Investment is needed at lower voltages too. Our passive, one-directional, electricity distribution system is under strain as new distributed generation capacity comes online. In addition, policy-makers might also consider ways to expand support for EV charging stations. As sales of such cars grow, consumers are already putting greater pressure on certain distribution nodes around the country. Ensuring that EV “fuel” demand is managed in an orderly manner will be important. Finally, the changes afoot and to come will require what might best be described as infrastructure “software”. Most importantly and pressingly, this must include the reform of electricity markets to take into account the new realities of 21st century power supply and demand.

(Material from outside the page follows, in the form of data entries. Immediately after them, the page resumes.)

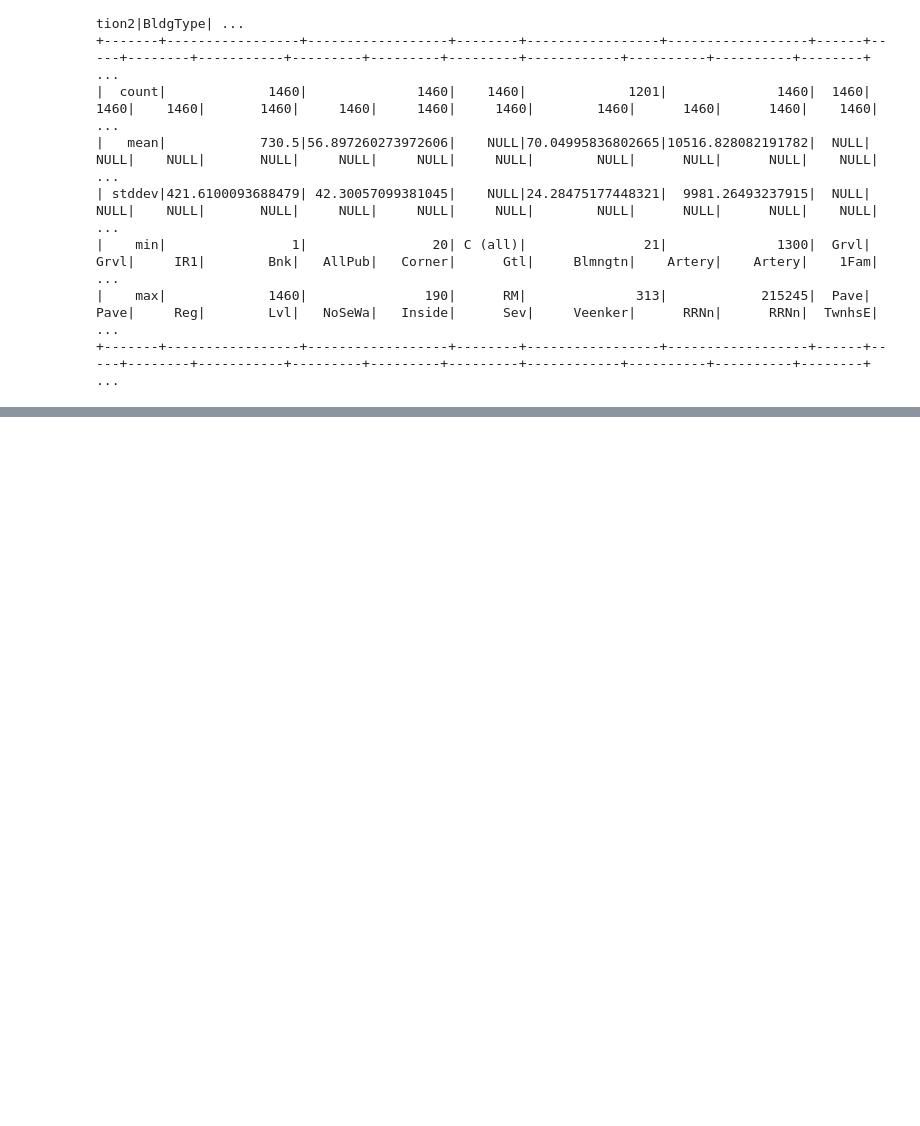
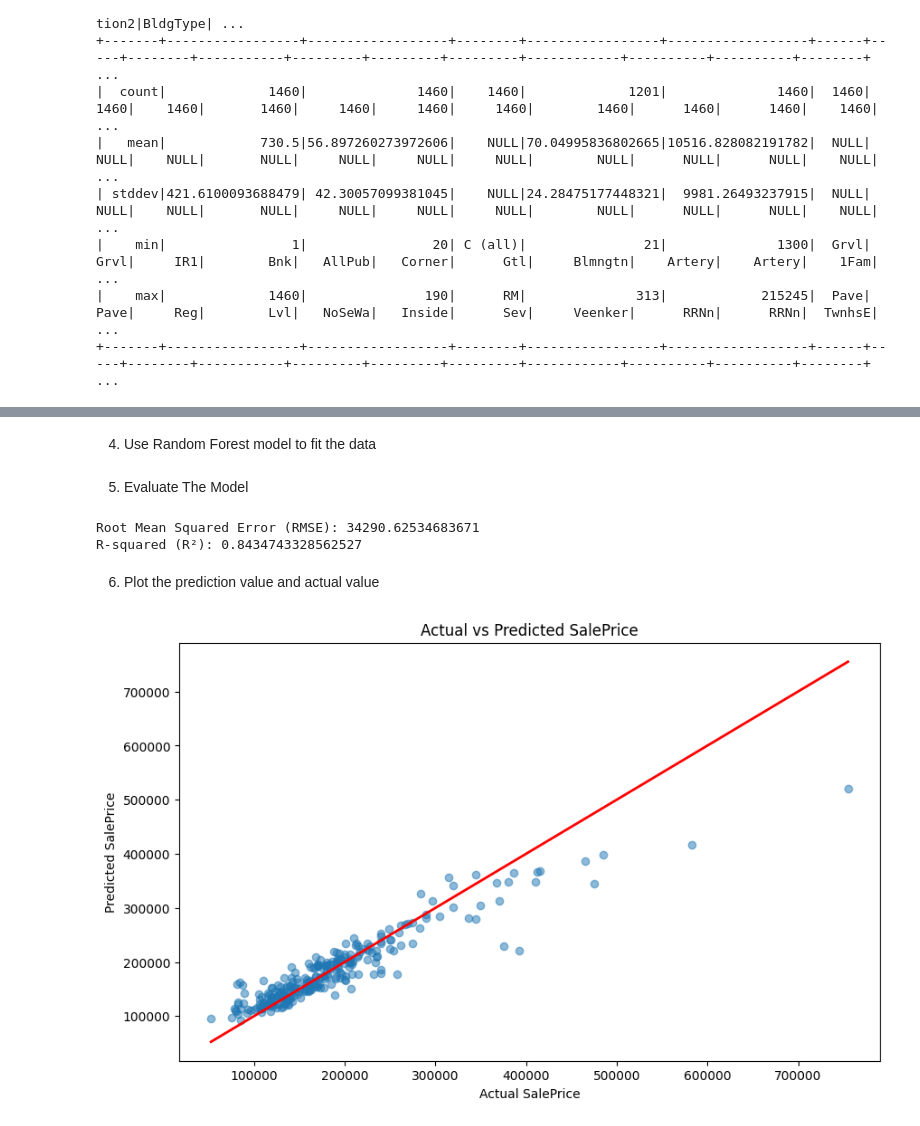
Before and after one commit to tmy-611/Machine_Learning_Models, a Jupyter notebook: HousePricing/model.ipynb, the cells around one changed output, grey strips where cells are left out. Saved outputs shown, nothing was run; the diff lists cells and outputs as text; code cells hidden in the pictures; blank space fills up the shorter version.

Commit message:
complete the model

```diff
--- a/HousePricing/model.ipynb
+++ b/HousePricing/model.ipynb
@@ -177,0 +240,5 @@ plt.show()
+# %%
+# VectorAssembling
+assembler = VectorAssembler(inputCols=numeric_cols + encoded_columns, outputCol="features")
+hp2 = assembler.transform(encoded_hp)
+hp2.show(5)
@@ -177,0 +256,5 @@ plt.show()
+# %%
+# Redefine the dataframe for easy use
+hp2.drop(*indexed_columns, *encoded_columns,*categorical_cols,*numeric_cols)
+hp2 = hp2.select('features','SalePrice')
+hp2.show(5)
@@ -177,0 +274,48 @@ plt.show()
+# %%
+train_data, test_data = hp2.randomSplit([0.8, 0.2], seed=100)
+# %% [markdown]
+4. Use Random Forest model to fit the data
+# %%
+from pyspark.ml.regression import RandomForestRegressor
+from pyspark.ml.evaluation import RegressionEvaluator
+
+# Define the RandomForest model
+rf = RandomForestRegressor(featuresCol="features", labelCol="SalePrice", seed=56)
+model = rf.fit(train_data)
+
+# Make predictions
+predictions = model.transform(test_data)
+# %% [markdown]
+5. Evaluate The Model
+# %%
+# Evaluate the model using RMSE and R-squared
+rmse_evaluator = RegressionEvaluator(labelCol="SalePrice", predictionCol="prediction", metricName="rmse")
+r2_evaluator = RegressionEvaluator(labelCol="SalePrice", predictionCol="prediction", metricName="r2")
+
+rmse = rmse_evaluator.evaluate(predictions)
+r2 = r2_evaluator.evaluate(predictions)
+
+print("Root Mean Squared Error (RMSE):", rmse)
+print("R-squared (R²):", r2)
+# %% [output]
+Root Mean Squared Error (RMSE): 34290.62534683671
+R-squared (R²): 0.8434743328562527
+# %% [markdown]
+6. Plot the prediction value and actual value
+# %%
+import matplotlib.pyplot as plt
+import pandas as pd
+# Collect the predictions and actual values
+predictions_df = predictions.select("prediction", "SalePrice").toPandas()
+# Plot the results
+plt.figure(figsize=(10, 6))
+plt.scatter(predictions_df["SalePrice"], predictions_df["prediction"], alpha=0.5)
+plt.plot([predictions_df["SalePrice"].min(), predictions_df["SalePrice"].max()],
+         [predictions_df["SalePrice"].min(), predictions_df["SalePrice"].max()],
+         color='red', lw=2)
+plt.xlabel("Actual SalePrice")
+plt.ylabel("Predicted SalePrice")
+plt.title("Actual vs Predicted SalePrice")
+plt.show()
+# %% [output]
+[figure, added]
```
Also changed, not shown: parts of 25 cells of this notebook.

It may also include expanded programs to educate energy professionals on the new realities of modern energy markets. And, yes, it could include more software to improve energy monitoring and optimize system performance. In closing, I would reiterate that none of this need be done at the exclusion of investing in traditional energy infrastructure where the needs are also pressing. However, any rational discussion about energy infrastructure investment today must do more than take into account the current situation. It must also consider where we will be tomorrow.